## Your instructions
From the records below, take each line where the string "bottom" shows up and copy it.

## Material provided
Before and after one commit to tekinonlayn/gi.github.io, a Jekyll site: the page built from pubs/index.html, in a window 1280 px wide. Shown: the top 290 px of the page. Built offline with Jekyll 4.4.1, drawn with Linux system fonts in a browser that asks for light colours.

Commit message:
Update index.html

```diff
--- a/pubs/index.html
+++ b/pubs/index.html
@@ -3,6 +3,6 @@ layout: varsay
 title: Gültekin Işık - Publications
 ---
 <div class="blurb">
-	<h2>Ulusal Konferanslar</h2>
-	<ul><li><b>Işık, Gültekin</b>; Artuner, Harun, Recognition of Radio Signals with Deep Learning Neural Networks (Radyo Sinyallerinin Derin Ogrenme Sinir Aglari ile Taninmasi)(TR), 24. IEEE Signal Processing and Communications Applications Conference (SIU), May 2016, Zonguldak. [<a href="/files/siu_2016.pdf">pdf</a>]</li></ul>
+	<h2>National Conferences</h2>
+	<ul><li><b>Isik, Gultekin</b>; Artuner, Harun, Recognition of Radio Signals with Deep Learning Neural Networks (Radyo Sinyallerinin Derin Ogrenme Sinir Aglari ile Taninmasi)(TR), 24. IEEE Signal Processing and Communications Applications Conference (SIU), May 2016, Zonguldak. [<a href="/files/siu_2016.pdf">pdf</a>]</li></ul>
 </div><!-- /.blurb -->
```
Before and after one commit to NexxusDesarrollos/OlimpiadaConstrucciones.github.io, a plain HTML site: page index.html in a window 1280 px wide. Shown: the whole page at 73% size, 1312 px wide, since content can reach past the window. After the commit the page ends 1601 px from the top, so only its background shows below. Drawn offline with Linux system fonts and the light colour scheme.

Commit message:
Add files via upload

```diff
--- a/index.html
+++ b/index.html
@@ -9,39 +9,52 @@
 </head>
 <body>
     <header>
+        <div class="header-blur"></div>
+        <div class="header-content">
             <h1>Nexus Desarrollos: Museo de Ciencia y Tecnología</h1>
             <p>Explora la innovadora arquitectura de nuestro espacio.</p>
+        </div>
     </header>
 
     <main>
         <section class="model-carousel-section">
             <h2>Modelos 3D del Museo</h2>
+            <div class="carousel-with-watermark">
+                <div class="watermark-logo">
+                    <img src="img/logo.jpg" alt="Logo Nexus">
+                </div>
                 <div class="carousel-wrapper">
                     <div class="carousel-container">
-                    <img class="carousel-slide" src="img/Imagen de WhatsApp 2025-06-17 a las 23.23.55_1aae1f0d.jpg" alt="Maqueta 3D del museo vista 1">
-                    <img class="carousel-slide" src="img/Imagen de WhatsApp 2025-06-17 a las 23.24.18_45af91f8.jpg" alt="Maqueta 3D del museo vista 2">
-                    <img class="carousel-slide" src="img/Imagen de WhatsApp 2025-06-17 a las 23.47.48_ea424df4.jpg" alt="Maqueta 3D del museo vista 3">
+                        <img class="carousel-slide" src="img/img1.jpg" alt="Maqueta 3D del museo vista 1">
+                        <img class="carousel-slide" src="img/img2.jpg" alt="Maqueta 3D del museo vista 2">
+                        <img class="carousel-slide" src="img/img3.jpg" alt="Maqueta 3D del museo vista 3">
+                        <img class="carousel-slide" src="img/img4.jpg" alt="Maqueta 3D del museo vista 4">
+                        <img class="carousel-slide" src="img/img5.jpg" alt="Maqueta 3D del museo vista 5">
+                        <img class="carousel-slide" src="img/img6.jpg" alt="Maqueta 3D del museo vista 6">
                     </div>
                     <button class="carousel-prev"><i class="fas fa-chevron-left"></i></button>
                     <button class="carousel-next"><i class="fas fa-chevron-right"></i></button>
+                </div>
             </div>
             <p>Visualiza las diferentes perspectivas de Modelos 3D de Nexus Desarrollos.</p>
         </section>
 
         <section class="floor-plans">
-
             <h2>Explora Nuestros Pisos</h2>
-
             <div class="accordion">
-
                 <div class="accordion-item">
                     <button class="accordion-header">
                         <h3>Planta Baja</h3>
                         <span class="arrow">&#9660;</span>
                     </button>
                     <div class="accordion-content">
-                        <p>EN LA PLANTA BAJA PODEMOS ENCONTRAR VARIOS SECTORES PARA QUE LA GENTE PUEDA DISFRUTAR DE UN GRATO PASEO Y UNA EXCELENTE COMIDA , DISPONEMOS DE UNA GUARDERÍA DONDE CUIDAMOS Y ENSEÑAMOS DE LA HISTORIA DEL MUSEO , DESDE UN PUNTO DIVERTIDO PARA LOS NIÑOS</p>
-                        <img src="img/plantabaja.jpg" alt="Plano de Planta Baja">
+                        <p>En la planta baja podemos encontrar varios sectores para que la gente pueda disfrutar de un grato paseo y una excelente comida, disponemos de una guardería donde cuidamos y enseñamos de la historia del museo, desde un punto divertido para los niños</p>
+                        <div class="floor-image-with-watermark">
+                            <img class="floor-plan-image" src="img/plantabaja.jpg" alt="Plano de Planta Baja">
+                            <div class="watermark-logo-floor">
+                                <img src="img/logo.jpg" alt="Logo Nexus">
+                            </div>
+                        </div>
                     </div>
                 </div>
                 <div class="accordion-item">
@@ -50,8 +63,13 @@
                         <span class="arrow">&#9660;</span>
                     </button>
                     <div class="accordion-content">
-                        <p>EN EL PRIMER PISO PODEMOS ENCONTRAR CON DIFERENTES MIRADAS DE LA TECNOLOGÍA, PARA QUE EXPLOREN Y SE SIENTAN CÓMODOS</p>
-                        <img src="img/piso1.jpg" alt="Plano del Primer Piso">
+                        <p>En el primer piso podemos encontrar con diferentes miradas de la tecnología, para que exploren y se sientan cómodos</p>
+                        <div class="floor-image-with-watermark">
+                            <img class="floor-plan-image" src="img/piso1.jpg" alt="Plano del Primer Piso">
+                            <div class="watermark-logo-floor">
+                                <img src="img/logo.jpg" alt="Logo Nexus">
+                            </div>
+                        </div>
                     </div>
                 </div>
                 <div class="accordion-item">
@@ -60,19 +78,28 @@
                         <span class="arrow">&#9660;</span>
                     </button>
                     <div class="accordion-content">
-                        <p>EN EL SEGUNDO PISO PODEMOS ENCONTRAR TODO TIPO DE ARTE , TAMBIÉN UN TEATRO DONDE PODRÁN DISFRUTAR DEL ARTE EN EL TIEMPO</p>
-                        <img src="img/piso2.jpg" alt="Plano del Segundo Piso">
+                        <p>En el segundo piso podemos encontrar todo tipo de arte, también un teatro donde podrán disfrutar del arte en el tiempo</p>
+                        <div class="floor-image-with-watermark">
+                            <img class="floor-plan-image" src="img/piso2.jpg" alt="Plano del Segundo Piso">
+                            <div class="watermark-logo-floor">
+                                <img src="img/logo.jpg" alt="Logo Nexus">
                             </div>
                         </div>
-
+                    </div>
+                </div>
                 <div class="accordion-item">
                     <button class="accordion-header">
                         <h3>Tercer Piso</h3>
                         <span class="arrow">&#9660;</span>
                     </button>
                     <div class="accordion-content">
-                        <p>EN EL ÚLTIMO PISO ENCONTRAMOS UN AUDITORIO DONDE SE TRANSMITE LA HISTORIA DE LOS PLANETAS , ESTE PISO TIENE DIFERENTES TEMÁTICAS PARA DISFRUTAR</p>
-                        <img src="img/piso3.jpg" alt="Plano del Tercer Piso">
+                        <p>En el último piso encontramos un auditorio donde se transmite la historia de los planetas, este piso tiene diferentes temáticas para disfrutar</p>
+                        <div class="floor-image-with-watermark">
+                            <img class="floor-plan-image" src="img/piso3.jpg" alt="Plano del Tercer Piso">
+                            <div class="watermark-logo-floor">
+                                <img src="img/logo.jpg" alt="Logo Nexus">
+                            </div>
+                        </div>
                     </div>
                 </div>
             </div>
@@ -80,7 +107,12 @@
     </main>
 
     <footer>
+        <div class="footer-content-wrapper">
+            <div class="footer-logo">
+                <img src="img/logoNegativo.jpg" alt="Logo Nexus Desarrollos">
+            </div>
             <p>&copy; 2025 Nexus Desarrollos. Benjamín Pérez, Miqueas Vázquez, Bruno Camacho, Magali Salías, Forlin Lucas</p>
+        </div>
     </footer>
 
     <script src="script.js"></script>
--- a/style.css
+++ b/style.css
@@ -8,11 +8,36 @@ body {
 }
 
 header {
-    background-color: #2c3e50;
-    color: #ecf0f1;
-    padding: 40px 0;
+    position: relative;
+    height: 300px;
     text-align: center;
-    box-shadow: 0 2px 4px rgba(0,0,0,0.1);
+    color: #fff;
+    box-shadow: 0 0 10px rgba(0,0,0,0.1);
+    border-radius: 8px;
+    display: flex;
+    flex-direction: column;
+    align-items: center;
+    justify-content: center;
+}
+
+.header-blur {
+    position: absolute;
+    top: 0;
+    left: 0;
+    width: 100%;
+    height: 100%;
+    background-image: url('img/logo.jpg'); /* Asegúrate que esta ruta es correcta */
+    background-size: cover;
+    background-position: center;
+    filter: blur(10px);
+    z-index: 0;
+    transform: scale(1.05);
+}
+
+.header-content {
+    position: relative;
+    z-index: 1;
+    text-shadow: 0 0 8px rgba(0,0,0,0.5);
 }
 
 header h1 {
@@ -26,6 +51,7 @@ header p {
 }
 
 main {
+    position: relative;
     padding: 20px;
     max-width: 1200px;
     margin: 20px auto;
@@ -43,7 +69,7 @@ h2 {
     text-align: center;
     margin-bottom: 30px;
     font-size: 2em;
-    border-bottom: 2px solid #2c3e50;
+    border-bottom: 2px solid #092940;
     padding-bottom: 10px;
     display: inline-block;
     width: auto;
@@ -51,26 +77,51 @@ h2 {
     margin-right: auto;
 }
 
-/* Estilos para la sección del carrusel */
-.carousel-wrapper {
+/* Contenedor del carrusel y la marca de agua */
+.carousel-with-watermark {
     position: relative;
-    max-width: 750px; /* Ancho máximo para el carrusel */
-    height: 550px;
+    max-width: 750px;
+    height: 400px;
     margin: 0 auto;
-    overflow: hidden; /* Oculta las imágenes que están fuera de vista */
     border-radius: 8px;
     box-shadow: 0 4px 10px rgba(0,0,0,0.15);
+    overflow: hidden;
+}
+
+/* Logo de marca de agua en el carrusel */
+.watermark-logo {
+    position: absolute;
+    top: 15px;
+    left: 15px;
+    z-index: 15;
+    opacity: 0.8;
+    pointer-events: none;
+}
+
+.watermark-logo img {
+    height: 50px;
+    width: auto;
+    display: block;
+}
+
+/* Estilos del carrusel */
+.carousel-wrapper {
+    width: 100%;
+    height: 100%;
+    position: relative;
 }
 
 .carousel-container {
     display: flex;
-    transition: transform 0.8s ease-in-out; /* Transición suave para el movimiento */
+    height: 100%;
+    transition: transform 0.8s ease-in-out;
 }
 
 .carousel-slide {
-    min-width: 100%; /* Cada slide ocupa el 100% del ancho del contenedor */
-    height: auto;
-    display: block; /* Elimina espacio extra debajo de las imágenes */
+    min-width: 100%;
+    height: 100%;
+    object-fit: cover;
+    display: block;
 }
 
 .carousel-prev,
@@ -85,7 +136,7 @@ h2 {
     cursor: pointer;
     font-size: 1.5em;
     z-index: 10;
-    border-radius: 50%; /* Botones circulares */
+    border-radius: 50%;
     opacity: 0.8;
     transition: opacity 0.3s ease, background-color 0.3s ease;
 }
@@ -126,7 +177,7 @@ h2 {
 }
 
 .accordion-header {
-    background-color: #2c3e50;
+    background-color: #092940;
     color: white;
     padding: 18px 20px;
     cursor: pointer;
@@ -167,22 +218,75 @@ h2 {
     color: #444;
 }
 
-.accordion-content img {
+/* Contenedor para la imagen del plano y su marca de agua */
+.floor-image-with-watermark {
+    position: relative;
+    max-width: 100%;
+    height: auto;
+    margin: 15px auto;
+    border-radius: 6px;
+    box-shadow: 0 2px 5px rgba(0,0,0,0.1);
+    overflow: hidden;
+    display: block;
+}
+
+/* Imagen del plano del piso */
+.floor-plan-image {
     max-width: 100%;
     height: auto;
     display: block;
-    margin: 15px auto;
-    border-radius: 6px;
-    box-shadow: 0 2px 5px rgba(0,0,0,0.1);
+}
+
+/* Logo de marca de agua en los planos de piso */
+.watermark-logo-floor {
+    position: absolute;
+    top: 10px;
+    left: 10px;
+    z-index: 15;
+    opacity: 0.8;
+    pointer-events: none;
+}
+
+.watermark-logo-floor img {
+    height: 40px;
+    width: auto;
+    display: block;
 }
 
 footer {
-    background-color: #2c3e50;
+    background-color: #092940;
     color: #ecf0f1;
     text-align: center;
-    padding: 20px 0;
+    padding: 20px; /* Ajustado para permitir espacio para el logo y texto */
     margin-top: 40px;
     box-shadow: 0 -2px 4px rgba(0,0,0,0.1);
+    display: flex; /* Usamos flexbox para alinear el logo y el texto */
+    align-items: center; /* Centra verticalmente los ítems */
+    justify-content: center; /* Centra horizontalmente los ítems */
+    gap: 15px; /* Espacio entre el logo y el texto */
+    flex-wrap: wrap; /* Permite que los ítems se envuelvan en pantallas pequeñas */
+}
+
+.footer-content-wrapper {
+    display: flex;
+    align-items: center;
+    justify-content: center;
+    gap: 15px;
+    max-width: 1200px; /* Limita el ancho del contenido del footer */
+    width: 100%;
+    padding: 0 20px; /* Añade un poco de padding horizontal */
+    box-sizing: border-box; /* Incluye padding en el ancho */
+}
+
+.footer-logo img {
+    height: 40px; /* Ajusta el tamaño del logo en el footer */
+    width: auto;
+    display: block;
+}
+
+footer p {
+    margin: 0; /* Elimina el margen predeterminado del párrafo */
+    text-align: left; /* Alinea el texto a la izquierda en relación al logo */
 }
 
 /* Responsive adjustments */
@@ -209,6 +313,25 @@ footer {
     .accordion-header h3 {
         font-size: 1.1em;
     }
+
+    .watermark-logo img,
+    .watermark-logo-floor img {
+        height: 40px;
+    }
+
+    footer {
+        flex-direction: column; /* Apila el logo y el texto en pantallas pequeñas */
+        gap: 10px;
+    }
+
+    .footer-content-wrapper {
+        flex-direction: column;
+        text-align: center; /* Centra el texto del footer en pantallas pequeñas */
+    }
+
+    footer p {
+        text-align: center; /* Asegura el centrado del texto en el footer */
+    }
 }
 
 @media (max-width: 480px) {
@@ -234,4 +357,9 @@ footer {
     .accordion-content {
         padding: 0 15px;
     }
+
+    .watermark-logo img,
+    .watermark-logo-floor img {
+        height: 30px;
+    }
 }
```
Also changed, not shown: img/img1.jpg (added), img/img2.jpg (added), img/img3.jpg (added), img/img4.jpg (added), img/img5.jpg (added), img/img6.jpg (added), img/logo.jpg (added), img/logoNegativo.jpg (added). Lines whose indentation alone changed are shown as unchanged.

## Answer below
     margin-bottom: 30px;
-    border-bottom: 2px solid #2c3e50;
+    border-bottom: 2px solid #092940;
     padding-bottom: 10px;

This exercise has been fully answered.